General advice

If you have a pet, particularly a new puppy or kitten, look around your home and garden and think about what might interest an inquisitive animal.

Potential hazards include:
• Medicines left lying around.
• A bag on the floor – open or otherwise.
• Easy access to food items e.g. chocolate, sweets, etc.
• House plants and cut flowers
• Air freshening devices or pot pourri in an open bowl.
• Dropped or spilt medicines.
• Cigarettes or e-cigarettes (or their refills) lying around.
• Containers of cleaners, decorating products (such as paint, white spirit or mastics) or garden chemicals, especially if open.
• Edible or inedible items delivered through the post.
• Loose batteries left lying around.

Storage

• Store medicines and products in their original containers, out of sight and out of reach of pets.
• Ensure storage cupboard doors are closed securely.
• Replace the tops of containers securely after use.
• If you have medicines in your handbag keep them out of reach of pets.
• Clean up spills promptly.
• Keep the lid of dustbins firmly closed to prevent access.
• Dispose of unwanted medicines safety (ideally return them to your pharmacy).

Take particular care with painkiller patches. Dispose of the used patch carefully by folding it firmly in half so that the sticky side sticks to itself. Place back in the pouch and dispose
of in the household waste or return to your pharmacist. Used patches contain enough drug to be harmful to animals and children if chewed or swallowed.

Using medicines

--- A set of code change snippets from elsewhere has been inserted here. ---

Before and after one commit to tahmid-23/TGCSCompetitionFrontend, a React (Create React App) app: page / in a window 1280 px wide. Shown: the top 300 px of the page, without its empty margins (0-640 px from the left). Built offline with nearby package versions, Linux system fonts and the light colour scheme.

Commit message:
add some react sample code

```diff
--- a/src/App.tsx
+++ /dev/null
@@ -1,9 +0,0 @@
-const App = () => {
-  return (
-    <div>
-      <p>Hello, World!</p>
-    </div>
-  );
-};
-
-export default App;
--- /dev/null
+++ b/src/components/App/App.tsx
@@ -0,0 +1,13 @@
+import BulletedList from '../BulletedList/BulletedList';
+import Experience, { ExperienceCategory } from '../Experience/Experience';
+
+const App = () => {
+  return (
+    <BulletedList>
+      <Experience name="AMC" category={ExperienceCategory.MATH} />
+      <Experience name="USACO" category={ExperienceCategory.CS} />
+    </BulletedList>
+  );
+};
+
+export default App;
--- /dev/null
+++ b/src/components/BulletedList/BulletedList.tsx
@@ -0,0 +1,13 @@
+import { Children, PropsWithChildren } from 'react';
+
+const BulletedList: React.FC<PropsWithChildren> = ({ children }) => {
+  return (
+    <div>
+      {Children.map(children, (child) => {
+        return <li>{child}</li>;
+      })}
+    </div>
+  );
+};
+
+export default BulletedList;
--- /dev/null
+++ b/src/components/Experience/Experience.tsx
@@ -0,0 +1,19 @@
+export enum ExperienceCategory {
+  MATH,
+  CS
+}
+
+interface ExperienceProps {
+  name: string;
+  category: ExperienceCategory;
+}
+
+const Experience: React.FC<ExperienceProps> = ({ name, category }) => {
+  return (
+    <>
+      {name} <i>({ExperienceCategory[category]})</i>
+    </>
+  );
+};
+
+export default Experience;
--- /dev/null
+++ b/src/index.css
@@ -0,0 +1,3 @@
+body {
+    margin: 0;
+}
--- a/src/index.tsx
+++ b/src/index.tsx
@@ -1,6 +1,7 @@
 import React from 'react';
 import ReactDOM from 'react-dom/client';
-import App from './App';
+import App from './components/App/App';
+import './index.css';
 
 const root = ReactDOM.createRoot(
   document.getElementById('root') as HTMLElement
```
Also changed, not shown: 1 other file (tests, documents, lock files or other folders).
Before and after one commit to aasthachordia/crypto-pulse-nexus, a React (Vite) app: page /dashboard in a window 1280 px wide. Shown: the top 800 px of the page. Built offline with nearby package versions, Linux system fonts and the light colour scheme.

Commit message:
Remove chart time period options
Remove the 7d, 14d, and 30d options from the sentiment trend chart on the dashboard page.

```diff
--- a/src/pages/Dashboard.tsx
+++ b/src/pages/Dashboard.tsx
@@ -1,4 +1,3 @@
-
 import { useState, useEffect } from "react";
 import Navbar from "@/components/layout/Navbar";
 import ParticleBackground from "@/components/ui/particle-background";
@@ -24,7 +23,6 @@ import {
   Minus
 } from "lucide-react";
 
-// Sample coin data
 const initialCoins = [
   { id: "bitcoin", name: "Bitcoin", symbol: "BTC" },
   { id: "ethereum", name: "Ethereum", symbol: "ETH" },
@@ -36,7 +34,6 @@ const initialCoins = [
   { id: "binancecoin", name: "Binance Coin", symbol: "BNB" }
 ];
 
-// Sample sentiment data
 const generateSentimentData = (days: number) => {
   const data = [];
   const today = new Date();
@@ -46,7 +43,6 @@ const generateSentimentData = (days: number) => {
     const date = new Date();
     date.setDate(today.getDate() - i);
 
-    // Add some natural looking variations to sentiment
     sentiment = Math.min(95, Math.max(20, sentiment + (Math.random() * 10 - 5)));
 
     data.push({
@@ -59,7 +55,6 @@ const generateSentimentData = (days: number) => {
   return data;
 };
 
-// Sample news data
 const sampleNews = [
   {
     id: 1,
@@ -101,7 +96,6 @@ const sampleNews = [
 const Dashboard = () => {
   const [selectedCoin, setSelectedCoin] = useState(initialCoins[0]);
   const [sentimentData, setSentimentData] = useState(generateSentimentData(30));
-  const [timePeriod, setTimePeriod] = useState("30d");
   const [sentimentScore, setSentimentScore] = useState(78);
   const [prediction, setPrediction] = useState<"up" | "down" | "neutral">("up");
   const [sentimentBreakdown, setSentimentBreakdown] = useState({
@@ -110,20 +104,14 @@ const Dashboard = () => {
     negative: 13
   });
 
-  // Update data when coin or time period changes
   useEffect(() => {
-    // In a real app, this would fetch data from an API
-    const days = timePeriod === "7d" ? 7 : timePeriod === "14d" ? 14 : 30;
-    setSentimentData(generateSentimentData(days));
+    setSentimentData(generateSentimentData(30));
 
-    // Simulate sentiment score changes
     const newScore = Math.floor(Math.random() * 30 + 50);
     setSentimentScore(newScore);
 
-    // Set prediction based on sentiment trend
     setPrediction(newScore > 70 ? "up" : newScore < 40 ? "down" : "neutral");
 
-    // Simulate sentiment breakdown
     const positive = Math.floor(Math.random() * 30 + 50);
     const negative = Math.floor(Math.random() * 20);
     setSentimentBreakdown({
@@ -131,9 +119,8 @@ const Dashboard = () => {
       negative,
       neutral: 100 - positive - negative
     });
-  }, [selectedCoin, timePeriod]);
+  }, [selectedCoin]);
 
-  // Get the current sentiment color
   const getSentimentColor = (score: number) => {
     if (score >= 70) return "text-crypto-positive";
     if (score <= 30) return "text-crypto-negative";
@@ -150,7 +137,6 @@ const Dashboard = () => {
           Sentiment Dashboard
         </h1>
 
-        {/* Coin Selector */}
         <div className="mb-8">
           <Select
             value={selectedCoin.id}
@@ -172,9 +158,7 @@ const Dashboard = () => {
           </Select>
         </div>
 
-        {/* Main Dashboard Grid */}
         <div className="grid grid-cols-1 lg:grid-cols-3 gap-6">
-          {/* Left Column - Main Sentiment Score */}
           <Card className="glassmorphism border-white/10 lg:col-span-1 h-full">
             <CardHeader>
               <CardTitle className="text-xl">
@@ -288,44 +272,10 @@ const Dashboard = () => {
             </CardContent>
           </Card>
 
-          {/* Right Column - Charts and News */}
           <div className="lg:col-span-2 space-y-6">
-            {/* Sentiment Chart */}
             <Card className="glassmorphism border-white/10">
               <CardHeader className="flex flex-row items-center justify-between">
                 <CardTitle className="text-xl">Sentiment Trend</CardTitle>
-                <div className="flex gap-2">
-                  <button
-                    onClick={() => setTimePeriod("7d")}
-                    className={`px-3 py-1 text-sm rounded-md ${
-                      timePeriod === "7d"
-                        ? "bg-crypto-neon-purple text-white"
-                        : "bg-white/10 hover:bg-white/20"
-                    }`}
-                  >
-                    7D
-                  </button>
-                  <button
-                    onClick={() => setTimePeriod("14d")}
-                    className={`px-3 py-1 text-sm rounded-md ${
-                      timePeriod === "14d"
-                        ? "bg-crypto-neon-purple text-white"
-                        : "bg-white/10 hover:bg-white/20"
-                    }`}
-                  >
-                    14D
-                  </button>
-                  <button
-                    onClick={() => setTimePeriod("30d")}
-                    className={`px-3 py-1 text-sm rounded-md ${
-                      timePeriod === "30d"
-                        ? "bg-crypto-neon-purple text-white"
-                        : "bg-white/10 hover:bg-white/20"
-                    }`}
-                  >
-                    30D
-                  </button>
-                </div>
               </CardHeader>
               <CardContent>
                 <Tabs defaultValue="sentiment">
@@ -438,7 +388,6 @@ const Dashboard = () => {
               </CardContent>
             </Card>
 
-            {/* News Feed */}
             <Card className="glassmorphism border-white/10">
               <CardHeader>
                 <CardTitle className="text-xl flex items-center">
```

• Never give your pet a human medicine unless directed to do so by your vet.
• Read the label of any medicine before use and only use as directed by your vet.
• Do not allow your pet to lick your hands or skin after applying a cream or ointment – some human skin preparations are extremely toxic to pets.

Using household and garden products

• Always read the directions of household and garden products before use and use as directed.
• Prevent access to areas of the garden where pesticides, such as weed killers and slug baits, have been used – even if the packaging says ‘pet friendly’.
• Do not leave buckets or watering cans containing garden chemicals unattended.
• When using cleaning products keep pets away to prevent accidental exposure.
• Clean up spills promptly.

EMERGENCY ADVICE
• Call Animal PoisonLine on 01202 509000
• Remove your pet from the source of poison.
• If your pet has vomited, clean it up promptly to prevent your pet(s) or a child from eating it.
• If your pet has skin or fur contamination, wipe off the excess material and, if safe to do so, wash the affected area with detergent such as shampoo.
• If the material is greasy or sticky you could try rubbing butter or margarine on to the fur first and then wash this off with soap and water.
• Do not try to make your pet vomit – NEVER give salt water
• If you are advised to take your pet to the practice, collect a sample of the poison and take it with you. This could be the packaging, the container (if available) or a sample of plant material (e.g. leaves, flowers and berries).